Your instructions =
Set down the data below exactly; pictures stay out.

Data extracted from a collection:
[Start of section]

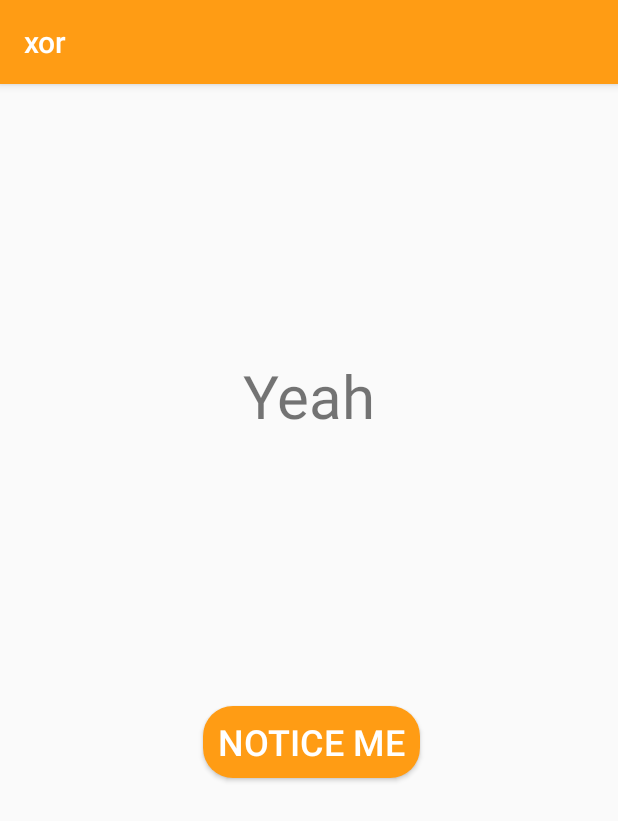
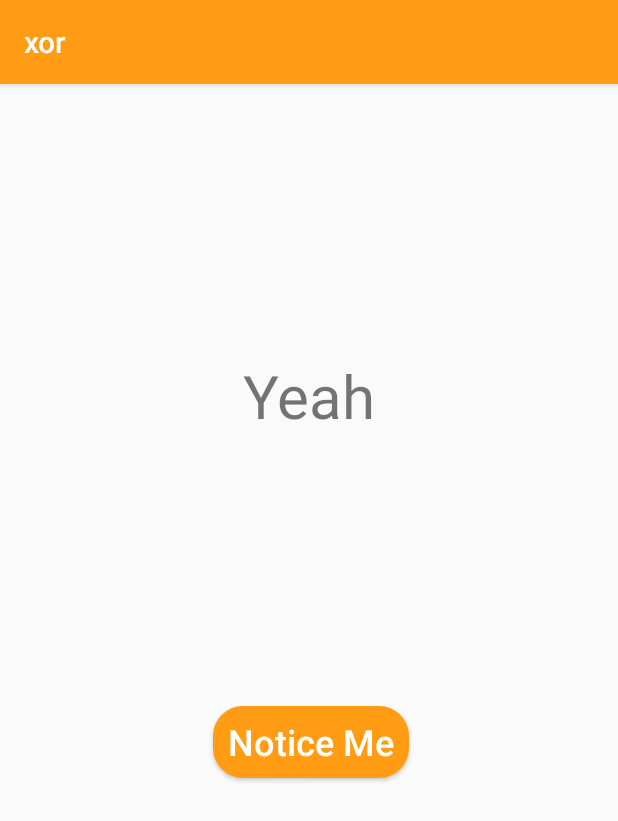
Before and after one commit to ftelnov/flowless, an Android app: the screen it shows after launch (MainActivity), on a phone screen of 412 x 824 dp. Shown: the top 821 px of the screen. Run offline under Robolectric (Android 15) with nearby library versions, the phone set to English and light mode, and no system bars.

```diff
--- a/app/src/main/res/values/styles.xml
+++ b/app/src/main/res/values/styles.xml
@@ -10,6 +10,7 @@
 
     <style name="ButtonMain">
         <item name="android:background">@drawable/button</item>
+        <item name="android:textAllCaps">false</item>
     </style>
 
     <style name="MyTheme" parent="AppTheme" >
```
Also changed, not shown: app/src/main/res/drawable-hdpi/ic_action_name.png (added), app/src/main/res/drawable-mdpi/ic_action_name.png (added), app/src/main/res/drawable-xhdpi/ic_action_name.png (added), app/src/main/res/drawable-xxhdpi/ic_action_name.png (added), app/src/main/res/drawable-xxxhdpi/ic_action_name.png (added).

[End of section]

Exercise output =
Before and after one commit to ftelnov/flowless, an Android app: the screen it shows after launch (MainActivity), on a phone screen of 412 x 824 dp. Shown: the top 821 px of the screen. Run offline under Robolectric (Android 15) with nearby library versions, the phone set to English and light mode, and no system bars.

```diff
--- a/app/src/main/res/values/styles.xml
+++ b/app/src/main/res/values/styles.xml
@@ -10,6 +10,7 @@
 
     <style name="ButtonMain">
         <item name="android:background">@drawable/button</item>
+        <item name="android:textAllCaps">false</item>
     </style>
 
     <style name="MyTheme" parent="AppTheme" >
```
Also changed, not shown: app/src/main/res/drawable-hdpi/ic_action_name.png (added), app/src/main/res/drawable-mdpi/ic_action_name.png (added), app/src/main/res/drawable-xhdpi/ic_action_name.png (added), app/src/main/res/drawable-xxhdpi/ic_action_name.png (added), app/src/main/res/drawable-xxxhdpi/ic_action_name.png (added).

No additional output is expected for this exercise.